Daylight Shifting Time
This is the weekend we shift our clocks back to Standard time. So check your clocks, you were supposed to get up at 2:00 am and move the dials back a hour. Hope you did just that. Are you like me and enjoyed another hour of sleep this morning? But what does it really mean, this exercise in playing with all the clocks even in the car (don't forget that one). It is not really about saving daylight because that is going down here in the northern hemisphere wether we move clocks or not. It is about shifting time to morning or night. The credit of this idea is to Benjamin Franklin. Slightly edited for brevity.
Benjamin Franklin Excerpts and commentary on
the essay in Journal de Paris, on April 26, 1784
As he neared the end of his long tenure as American delegate in Paris, Benjamin Franklin felt his years. Gout and gallstones hampered his movements and left him virtually confined to his house in the Parisian suburb of Passy.
One such piece took the form of a letter to the Journal de Paris concerning the economy of lighting in the home, which Franklin wrote after attending the demonstration of a new oil lamp. In it, he parodied himself, his love of thrift, his scientific papers and his passion for playing chess until the wee hours of the morning then sleeping until midday. His friend Cadet de Vaux published the letter in the Journal on April 26, 1784, under the English title An Economical Project. Franklin began the letter by noting that much discussion had followed the demonstration of an oil lamp the previous evening concerning the amount of oil used in relation to the quantity of light produced. This he followed with details of how a great discovery of an avenue of thrift came to him.
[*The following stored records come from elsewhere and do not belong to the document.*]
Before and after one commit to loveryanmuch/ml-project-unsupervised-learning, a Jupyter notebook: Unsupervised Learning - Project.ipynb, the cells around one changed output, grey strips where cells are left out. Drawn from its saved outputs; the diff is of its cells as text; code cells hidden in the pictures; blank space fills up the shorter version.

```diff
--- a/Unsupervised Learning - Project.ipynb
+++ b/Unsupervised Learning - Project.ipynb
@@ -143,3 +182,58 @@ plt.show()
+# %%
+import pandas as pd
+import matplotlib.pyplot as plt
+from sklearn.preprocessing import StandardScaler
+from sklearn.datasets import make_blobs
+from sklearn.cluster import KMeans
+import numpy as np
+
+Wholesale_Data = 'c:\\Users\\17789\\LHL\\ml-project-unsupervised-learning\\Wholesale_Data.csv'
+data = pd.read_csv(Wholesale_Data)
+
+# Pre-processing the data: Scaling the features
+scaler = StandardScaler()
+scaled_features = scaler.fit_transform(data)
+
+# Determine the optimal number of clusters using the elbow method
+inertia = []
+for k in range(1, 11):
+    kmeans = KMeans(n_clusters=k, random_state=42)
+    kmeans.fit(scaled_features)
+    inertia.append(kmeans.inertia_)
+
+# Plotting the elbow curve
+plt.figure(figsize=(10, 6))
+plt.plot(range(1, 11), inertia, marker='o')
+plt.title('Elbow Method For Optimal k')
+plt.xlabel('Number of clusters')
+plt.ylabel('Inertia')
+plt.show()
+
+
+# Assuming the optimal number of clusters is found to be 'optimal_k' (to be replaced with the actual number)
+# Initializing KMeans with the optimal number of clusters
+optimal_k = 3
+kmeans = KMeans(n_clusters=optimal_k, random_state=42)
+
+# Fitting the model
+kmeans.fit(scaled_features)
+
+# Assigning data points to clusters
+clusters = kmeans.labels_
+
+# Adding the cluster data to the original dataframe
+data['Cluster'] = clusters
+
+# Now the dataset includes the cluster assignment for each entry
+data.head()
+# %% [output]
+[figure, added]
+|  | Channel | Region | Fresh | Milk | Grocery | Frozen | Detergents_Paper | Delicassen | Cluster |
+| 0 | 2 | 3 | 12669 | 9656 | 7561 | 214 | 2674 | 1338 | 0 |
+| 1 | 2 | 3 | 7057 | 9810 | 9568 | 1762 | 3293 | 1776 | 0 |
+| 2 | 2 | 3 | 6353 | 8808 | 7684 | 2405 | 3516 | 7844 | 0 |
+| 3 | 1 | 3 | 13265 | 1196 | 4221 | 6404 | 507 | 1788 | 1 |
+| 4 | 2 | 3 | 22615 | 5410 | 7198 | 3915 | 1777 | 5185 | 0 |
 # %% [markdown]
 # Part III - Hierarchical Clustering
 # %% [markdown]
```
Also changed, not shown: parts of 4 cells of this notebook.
The Parisians never woke before noon
Franklin had eventually bedded down at three or four hours past midnight but was awakened at six in the morning by a sudden noise. Surprised to find his room filled with light, Franklin at first imagined that a number of the new oil lamps were the source, but he soon perceived the light to be originating from the outside. Looking out the window, Franklin saw the sun rising above the horizon, its rays pouring through the open shutters.
"I looked at my watch, which goes very well, and found that it was but six o clock; and still thinking it something extraordinary that the sun should rise so early, I looked into the almanac, where I found it to be the hour given for his rising on that day. I looked forward too, and found he was to rise still earlier every day towards the end of June; and that no time during the year he retarded his rising so long as till eight o clock. Your readers, who with me have never seen any sign of sunshine before noon, and seldom regard the astronomical part of the almanac, will be as much astonished as I was, when they hear of his rising so early; and especially when I assure them, that he gives light as soon as he rises. I am convinced of this.
Sly Franklin claimed that a noted philosopher assured him that he was most certainly mistaken, for it was well known that "there could be no light abroad at that hour." His windows had not let the light in, but being open, had let the darkness out.
"This event has given rise in my mind to several serious and important reflections," the letter continued. Had he not been aroused at so early a morning hour, he would have slept until noon through six hours of daylight and therefore, living six hours the following night by candlelight. Realizing the latter was much more expensive than the former, he began calculating, for the sheer love of economy, the utility of his discovery -- the true test of any invention.
On the assumption that 100,000 Parisian families burned half a pound of candles per hour for an average of seven hours per day (the average time for the summer months between dusk and the supposed bedtime of Parisians), the account would stand thus:
"183 nights between 20 March and 20 September times 7 hours per night of candle usage equals 1,281 hours for a half year of candle usage. Multiplying by 100,000 families gives 128,100,000 hours by candlelight. Each candle requires half a pound of tallow and wax, thus a total of 64,050,000 pounds. At a price of thirty sols per pounds of tallow and wax (two hundred sols make one livre tournois), the total sum comes to 96,075,000 livre tournois."An immense sum," the astonished Franklin concluded, "that the city of Paris might save every year."
"You may delay,
but time will not"